Task requirements:
Output the opening lines of the records exactly. End with the line that contains "Updated images".

#### The records ####

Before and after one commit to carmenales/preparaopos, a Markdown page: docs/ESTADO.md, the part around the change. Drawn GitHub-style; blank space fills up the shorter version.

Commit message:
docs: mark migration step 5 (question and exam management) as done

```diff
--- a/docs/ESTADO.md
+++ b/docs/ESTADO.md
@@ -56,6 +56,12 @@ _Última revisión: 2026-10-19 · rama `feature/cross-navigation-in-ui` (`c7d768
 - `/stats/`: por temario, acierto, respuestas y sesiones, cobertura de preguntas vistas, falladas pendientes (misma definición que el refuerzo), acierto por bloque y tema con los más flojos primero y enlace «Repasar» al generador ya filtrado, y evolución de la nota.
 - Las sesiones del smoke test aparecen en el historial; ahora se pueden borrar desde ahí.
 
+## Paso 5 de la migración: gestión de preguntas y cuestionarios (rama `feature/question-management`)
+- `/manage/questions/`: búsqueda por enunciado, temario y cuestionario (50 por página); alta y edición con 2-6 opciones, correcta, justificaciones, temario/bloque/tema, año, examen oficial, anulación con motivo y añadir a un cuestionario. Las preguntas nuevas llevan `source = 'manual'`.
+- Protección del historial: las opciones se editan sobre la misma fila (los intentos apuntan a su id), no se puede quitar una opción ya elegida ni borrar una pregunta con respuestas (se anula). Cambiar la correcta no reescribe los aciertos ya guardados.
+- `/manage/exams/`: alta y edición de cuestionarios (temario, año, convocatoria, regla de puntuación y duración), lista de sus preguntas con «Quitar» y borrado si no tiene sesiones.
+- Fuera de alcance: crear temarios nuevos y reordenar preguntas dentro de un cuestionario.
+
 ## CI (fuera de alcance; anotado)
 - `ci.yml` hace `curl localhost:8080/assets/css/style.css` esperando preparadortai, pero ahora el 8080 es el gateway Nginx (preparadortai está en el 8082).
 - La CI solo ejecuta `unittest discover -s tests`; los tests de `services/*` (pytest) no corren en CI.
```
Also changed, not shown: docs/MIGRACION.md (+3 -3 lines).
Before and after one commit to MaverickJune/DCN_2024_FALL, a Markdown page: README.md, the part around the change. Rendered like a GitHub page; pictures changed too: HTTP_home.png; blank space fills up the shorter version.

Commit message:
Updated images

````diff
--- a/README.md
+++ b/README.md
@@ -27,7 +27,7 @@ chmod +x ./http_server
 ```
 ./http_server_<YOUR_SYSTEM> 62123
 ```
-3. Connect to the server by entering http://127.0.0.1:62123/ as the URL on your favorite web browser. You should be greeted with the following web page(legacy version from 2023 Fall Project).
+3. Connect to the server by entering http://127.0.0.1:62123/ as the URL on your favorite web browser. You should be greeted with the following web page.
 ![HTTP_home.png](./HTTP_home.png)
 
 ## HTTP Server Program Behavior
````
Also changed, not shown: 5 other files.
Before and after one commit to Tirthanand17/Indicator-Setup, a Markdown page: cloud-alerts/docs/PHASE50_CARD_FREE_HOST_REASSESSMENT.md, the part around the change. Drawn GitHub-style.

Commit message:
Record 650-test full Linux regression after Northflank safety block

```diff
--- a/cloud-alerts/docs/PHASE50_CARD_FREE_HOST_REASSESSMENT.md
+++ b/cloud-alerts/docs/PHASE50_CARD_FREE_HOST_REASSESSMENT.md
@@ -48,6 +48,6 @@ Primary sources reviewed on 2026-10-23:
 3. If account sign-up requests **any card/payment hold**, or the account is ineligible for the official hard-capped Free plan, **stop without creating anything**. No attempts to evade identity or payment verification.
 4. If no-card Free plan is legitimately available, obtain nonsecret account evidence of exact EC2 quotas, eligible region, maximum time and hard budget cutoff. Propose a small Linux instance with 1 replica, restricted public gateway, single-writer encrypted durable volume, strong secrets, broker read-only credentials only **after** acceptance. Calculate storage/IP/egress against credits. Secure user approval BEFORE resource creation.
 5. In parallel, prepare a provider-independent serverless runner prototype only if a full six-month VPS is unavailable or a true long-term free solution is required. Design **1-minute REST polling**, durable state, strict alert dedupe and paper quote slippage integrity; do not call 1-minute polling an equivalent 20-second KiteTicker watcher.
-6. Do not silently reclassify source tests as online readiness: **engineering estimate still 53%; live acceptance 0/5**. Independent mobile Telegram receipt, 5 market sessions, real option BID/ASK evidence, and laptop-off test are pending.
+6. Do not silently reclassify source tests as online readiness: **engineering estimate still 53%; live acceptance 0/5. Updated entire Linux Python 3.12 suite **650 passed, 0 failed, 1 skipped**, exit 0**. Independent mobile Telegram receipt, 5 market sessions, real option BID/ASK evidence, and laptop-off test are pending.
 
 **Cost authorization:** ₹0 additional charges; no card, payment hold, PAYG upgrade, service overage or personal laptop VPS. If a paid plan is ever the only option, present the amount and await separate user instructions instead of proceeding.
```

####

Exercise response:
Before and after one commit to carmenales/preparaopos, a Markdown page: docs/ESTADO.md, the part around the change. Drawn GitHub-style; blank space fills up the shorter version.

Commit message:
docs: mark migration step 5 (question and exam management) as done

```diff
--- a/docs/ESTADO.md
+++ b/docs/ESTADO.md
@@ -56,6 +56,12 @@ _Última revisión: 2026-10-19 · rama `feature/cross-navigation-in-ui` (`c7d768
 - `/stats/`: por temario, acierto, respuestas y sesiones, cobertura de preguntas vistas, falladas pendientes (misma definición que el refuerzo), acierto por bloque y tema con los más flojos primero y enlace «Repasar» al generador ya filtrado, y evolución de la nota.
 - Las sesiones del smoke test aparecen en el historial; ahora se pueden borrar desde ahí.
 
+## Paso 5 de la migración: gestión de preguntas y cuestionarios (rama `feature/question-management`)
+- `/manage/questions/`: búsqueda por enunciado, temario y cuestionario (50 por página); alta y edición con 2-6 opciones, correcta, justificaciones, temario/bloque/tema, año, examen oficial, anulación con motivo y añadir a un cuestionario. Las preguntas nuevas llevan `source = 'manual'`.
+- Protección del historial: las opciones se editan sobre la misma fila (los intentos apuntan a su id), no se puede quitar una opción ya elegida ni borrar una pregunta con respuestas (se anula). Cambiar la correcta no reescribe los aciertos ya guardados.
+- `/manage/exams/`: alta y edición de cuestionarios (temario, año, convocatoria, regla de puntuación y duración), lista de sus preguntas con «Quitar» y borrado si no tiene sesiones.
+- Fuera de alcance: crear temarios nuevos y reordenar preguntas dentro de un cuestionario.
+
 ## CI (fuera de alcance; anotado)
 - `ci.yml` hace `curl localhost:8080/assets/css/style.css` esperando preparadortai, pero ahora el 8080 es el gateway Nginx (preparadortai está en el 8082).
 - La CI solo ejecuta `unittest discover -s tests`; los tests de `services/*` (pytest) no corren en CI.
```
Also changed, not shown: docs/MIGRACION.md (+3 -3 lines).
Before and after one commit to MaverickJune/DCN_2024_FALL, a Markdown page: README.md, the part around the change. Rendered like a GitHub page; pictures changed too: HTTP_home.png; blank space fills up the shorter version.

Commit message:
Updated images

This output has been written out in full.